Dos Santos, who pushed his record to 11-1 Sunday night after smashing a left hook into the mouth of fellow Brazilian Gabriel Gonzaga (11-5), has room to improve. Same with Velasquez. This kind of fight between legitimate contenders would do the UFC good.

And since I brought it up, I'd make Velasquez, who in February stopped Dos Santos' mentor Antonio Rodrigo Nogueira, a slight favorite.

3. The evening felt especially violent.

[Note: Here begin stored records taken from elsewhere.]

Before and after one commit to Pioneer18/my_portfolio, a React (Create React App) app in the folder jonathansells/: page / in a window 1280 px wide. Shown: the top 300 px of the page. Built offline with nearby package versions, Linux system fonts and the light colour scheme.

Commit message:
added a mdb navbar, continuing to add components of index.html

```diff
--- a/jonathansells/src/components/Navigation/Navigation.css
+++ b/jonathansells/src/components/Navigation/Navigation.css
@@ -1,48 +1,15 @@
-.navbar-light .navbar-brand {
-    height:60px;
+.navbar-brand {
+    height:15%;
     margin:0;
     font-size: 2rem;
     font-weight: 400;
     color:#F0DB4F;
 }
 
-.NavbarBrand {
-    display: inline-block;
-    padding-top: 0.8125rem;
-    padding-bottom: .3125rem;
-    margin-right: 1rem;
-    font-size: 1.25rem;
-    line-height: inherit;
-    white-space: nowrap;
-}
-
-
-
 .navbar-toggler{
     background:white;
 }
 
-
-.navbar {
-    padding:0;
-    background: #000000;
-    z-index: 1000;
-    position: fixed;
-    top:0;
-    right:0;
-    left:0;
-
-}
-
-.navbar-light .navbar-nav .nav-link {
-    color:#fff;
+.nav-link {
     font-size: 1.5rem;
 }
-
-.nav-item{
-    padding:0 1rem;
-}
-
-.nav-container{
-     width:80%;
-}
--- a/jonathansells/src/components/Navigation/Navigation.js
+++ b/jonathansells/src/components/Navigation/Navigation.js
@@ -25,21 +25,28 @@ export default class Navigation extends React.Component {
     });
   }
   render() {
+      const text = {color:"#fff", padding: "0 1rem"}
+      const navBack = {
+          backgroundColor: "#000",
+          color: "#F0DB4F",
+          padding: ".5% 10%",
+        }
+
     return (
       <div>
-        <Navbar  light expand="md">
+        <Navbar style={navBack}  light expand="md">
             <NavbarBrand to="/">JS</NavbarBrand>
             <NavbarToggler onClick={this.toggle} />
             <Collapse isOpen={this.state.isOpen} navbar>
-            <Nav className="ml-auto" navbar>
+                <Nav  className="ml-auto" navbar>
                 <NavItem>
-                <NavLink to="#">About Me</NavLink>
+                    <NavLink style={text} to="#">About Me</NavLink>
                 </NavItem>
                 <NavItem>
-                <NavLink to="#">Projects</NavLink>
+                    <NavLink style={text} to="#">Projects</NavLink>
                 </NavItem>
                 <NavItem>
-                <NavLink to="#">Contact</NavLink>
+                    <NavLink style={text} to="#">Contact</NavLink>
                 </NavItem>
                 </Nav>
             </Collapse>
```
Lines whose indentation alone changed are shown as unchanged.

Brandon Vera's right cheek started swelling almost instantly. Gabriel Gonzaga absorbed multiple shots to the head after he was dropped. Paul Buentello took such an accumulation of punishment that, in the end, inconsequential-looking elbows to his hip were enough for one of the toughest men in MMA to tap out. James Irvin, gaunt at 185 pounds at Saturday's weigh-in, took a punch directly to his right eye that forced him into retreat. Duane "Bang" Ludwig suffered a severe ankle break that will require surgery. Daniel Roberts was knocked unconscious before absorbing three heavy punches as his eyes rolled to the back of his head.

In Japan, Siala "Mighty Mo" Siligia took a kick to his groin that was bad enough to make him wince an hour later during his post-fight rundown with the press. Yoshiro Maeda was out on his feet after a high kick slammed into his mouth.

Just some of the aftermath of a treacherous night.

4. There was plenty to take away from Dream.13.

• Bibiano Fernandes (10-2) and Joachim Hansen (19-9-1) went the distance en route to a split decision victory for the Brazilian titleholder. The bout, which served as Monday's main event in Yokohama, was competitive throughout. Fernandes' speed and grappling allowed him to overcome the veteran Hansen, who appeared skinny but capable in his first bout at 139 pounds.

• Dream must consider implementing meaningful drug-testing, otherwise it will deservedly earn the reputation as a haven for P.E.D. users like heavyweight Josh Barnett. "The problem of the Japanese promoter is that athletic commissions don't exist," Dream executive Sotaro Shinoda told last week. That's not a responsible position which stands up to the realities of sport. Barnett (25-5), in his first bout since January 2009, rolled through Siala Siligia (3-2), to score an opening-round submission.

• Too much boxing made KJ Noons less dangerous and dynamic than he could have been against Andre "Dida" Amade. Returning to MMA for the first time since 2008, Noons (8-2), the EliteXC champion at 160 pounds until the company folded, seemed intent on doing nothing but boxing Amade (6-5). Noons would only limit his effectiveness if he continues to fight this way.

• Cole Escovedo (16-4), the subject of a profile by last year on his recovery from a staph infection that wrapped itself around his spine and stole his ability to walk for a time, scored a knockout against Yoshiro Maeda (26-8-2) that will be in the discussion when it's time to hand out end-of-the-year awards. Since returning to active competition after a 30-month layoff, Escovedo, a former WEC champion, is 5-0.

5. UFC pulled credentials from ESPN's content partner

Two hours before doors opened Sunday at the 1stBank Center in Broomfield, Colo., a UFC official informed -- the largest independent MMA media site on the Web, the official MMA content partner for, and my home as an executive editor from 2004-2008 -- that its access had been pulled indefinitely because of a "executive decision," multiple sources confirmed to

Asked to comment on the decision to revoke's access, UFC president Dana White told via text that his reasoning was "none of your [expletive] business."

Darius Ortiz, the editor in charge of boxing and mixed martial arts for, and founder Jeff Sherwood declined to comment on the UFC's position. went without access to the UFC from late 2005 until the middle of 2009, when it was allowed to return Octagon-side.